Tammam Salam was aware of this imminent test that now required an astute winnowing.

Still, Lebanese elites were preoccupied with the upcoming elections, whose legal mechanisms were deadlocked. The new prime minister was aware of this challenge too and told the daily Al Safir: “Reaching an agreement over a new parliamentary electoral law and staging the elections will be my first objectives as prime minister,” hoping that the next cabinet would “work on asserting civil peace and national reconciliation that will pave the way for holding the polls” on time.

It was important to note that the designee narrowed the scope of his government to overseeing parliamentary elections even if no consensus emerged on the law under which such elections might be held. With the so-called “Orthodox Proposal Law” now shelved and lacking an accord over a hybrid alternative, only the current 1960 (as amended in 2009) Law was valid, even if all parties universally rejected it. In the absence of an alternative, only the president of the republic and his minister of the interior, as legally required to do so, called for elections to be held on that basis. In addition to this dilemma, there was also a divergence of opinion over the ministerial statement that now accompanies every government’s inauguration, ostensibly to act as a blueprint to guide officers. A source of deep popular confusion, past statements emphasised Hezbollah’s tryptic “people, army, resistance,” while most March 14 tenors advocated an amended version: “people, army and State.” The erudite Salam insisted that he supported “the resistance against Israel as long as it directs its weapons towards the enemy.” He refused to see “these arms turned towards the internal scene,” and highlighted the importance of the Ba’abda Declaration, which was approved during the last national dialogue session on June 11, 2012 that called for keeping Lebanon away from the Syrian civil war.

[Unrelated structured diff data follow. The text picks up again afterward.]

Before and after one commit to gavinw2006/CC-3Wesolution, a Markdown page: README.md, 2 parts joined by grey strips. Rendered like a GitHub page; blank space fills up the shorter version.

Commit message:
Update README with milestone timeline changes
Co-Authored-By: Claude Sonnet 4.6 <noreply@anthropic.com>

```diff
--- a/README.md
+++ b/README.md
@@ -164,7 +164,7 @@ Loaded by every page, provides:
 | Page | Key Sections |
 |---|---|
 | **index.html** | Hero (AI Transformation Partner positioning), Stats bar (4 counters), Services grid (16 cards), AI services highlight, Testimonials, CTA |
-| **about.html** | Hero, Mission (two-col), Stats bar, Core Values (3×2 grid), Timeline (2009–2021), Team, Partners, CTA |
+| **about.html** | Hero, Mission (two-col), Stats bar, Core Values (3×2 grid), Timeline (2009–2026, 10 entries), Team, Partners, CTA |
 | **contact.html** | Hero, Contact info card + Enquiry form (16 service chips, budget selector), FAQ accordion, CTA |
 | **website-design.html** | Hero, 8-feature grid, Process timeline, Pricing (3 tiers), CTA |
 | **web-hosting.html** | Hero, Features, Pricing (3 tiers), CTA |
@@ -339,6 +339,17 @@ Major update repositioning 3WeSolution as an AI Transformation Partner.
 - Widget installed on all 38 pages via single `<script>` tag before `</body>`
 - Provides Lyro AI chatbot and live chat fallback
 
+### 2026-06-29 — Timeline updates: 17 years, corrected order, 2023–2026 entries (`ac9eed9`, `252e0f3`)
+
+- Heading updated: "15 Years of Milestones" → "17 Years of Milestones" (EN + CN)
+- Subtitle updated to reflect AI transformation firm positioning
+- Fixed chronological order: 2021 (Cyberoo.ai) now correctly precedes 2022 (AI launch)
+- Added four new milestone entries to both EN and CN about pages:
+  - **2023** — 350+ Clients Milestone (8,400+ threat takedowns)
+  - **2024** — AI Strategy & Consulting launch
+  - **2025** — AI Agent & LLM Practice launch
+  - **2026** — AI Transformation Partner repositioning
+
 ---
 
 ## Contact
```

The burden on the talented Salam will now be to navigate through these shark-infested waters, with two important tasks ahead: agree on a new electoral law (or go with the 2009 regulations) and hold parliamentary elections more or less on time. Of course, this iseasier said than done, though eminently possible if Hezbollah leaders consent.

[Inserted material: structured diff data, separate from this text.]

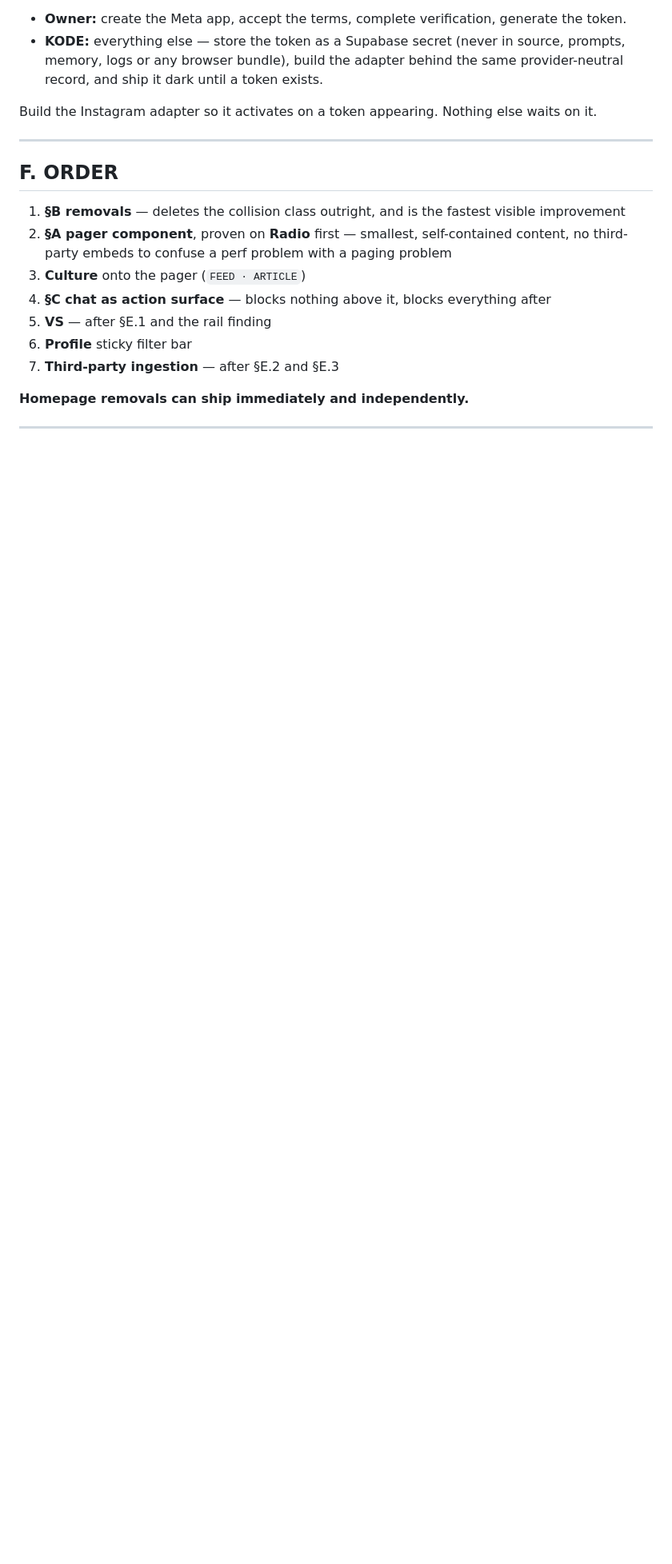
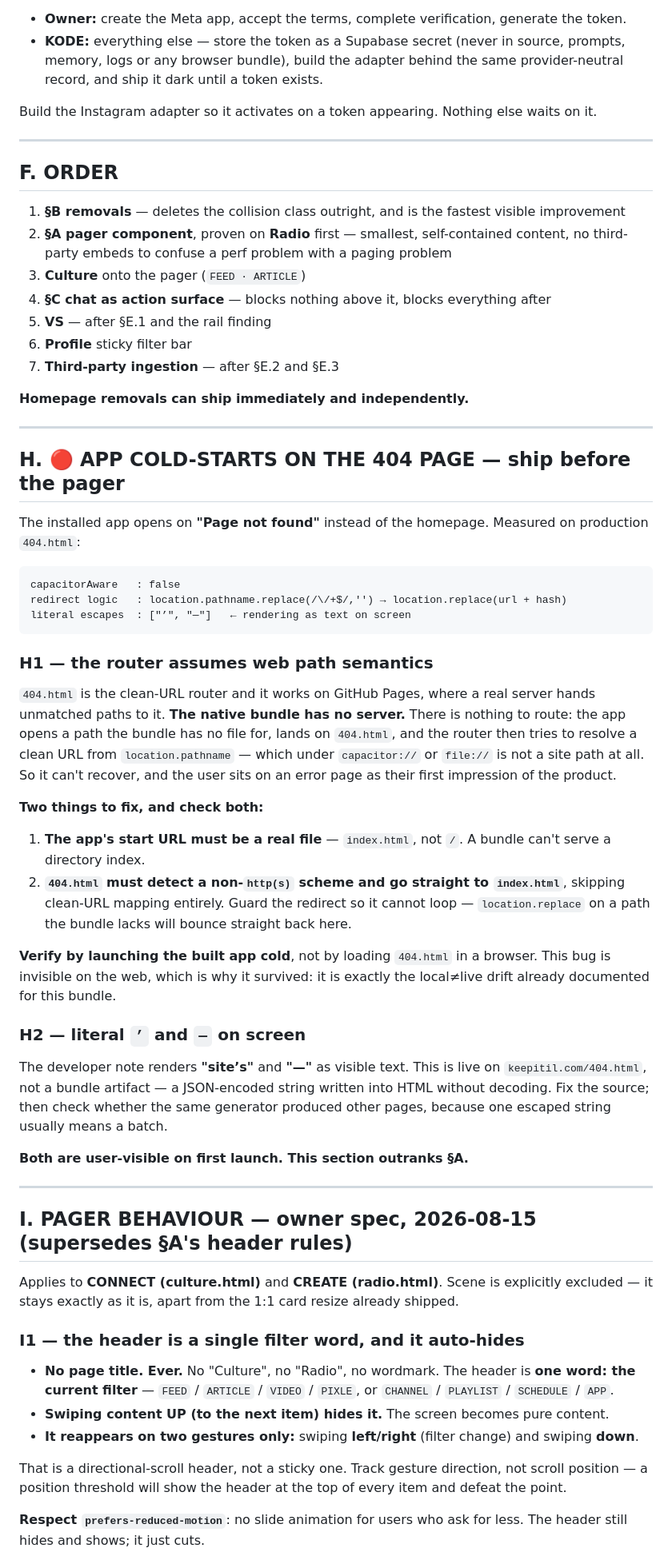
Before and after one commit to KEEPITIL/keepitil.github.io, a Markdown page: docs/KODE_DIRECTIVE_MOBILE_FULLSCREEN_REDESIGN.md, the part around one of its changes. Shown at 80% size. Drawn GitHub-style; blank space fills up the shorter version.

````diff
--- a/docs/KODE_DIRECTIVE_MOBILE_FULLSCREEN_REDESIGN.md
+++ b/docs/KODE_DIRECTIVE_MOBILE_FULLSCREEN_REDESIGN.md
@@ -153,3 +165,46 @@ Build the Instagram adapter so it activates on a token appearing. Nothing else w
 
 ---
 
+## H. 🔴 APP COLD-STARTS ON THE 404 PAGE — ship before the pager
+
+The installed app opens on **"Page not found"** instead of the homepage. Measured on production `404.html`:
+
+```
+capacitorAware   : false
+redirect logic   : location.pathname.replace(/\/+$/,'') → location.replace(url + hash)
+literal escapes  : ["’", "—"]   ← rendering as text on screen
+```
+
+### H1 — the router assumes web path semantics
+
+`404.html` is the clean-URL router and it works on GitHub Pages, where a real server hands unmatched paths to it. **The native bundle has no server.** There is nothing to route: the app opens a path the bundle has no file for, lands on `404.html`, and the router then tries to resolve a clean URL from `location.pathname` — which under `capacitor://` or `file://` is not a site path at all. So it can't recover, and the user sits on an error page as their first impression of the product.
+
+**Two things to fix, and check both:**
+
+1. **The app's start URL must be a real file** — `index.html`, not `/`. A bundle can't serve a directory index.
+2. **`404.html` must detect a non-`http(s)` scheme and go straight to `index.html`**, skipping clean-URL mapping entirely. Guard the redirect so it cannot loop — `location.replace` on a path the bundle lacks will bounce straight back here.
+
+**Verify by launching the built app cold**, not by loading `404.html` in a browser. This bug is invisible on the web, which is why it survived: it is exactly the local≠live drift already documented for this bundle.
+
+### H2 — literal `’` and `—` on screen
+
+The developer note renders **"site’s"** and **"—"** as visible text. This is live on `keepitil.com/404.html`, not a bundle artifact — a JSON-encoded string written into HTML without decoding. Fix the source; then check whether the same generator produced other pages, because one escaped string usually means a batch.
+
+**Both are user-visible on first launch. This section outranks §A.**
+
+---
+
+## I. PAGER BEHAVIOUR — owner spec, 2026-08-15 (supersedes §A's header rules)
+
+Applies to **CONNECT (culture.html)** and **CREATE (radio.html)**. Scene is explicitly excluded — it stays exactly as it is, apart from the 1:1 card resize already shipped.
+
+### I1 — the header is a single filter word, and it auto-hides
+
+- **No page title. Ever.** No "Culture", no "Radio", no wordmark. The header is **one word: the current filter** — `FEED` / `ARTICLE` / `VIDEO` / `PIXLE`, or `CHANNEL` / `PLAYLIST` / `SCHEDULE` / `APP`.
+- **Swiping content UP (to the next item) hides it.** The screen becomes pure content.
+- **It reappears on two gestures only:** swiping **left/right** (filter change) and swiping **down**.
+
+That is a directional-scroll header, not a sticky one. Track gesture direction, not scroll position — a position threshold will show the header at the top of every item and defeat the point.
+
+**Respect `prefers-reduced-motion`**: no slide animation for users who ask for less. The header still hides and shows; it just cuts.
+
````
Also changed, not shown: other parts of docs/KODE_DIRECTIVE_MOBILE_FULLSCREEN_REDESIGN.md (+35 -1 lines).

For in a rare moment of national glee, observers were genuinely impressed as they watched politicians trek to the presidential palace, to formally nominate Salam for the premiership. It is now up to the affable and gifted Salam to grapple with the inevitable political brawling that all politicians engage in to advance narrow interests. Under Salam’s leadership, officials will be tested on their sense of patriotism and perhaps they will learn how to serve Lebanese citizens.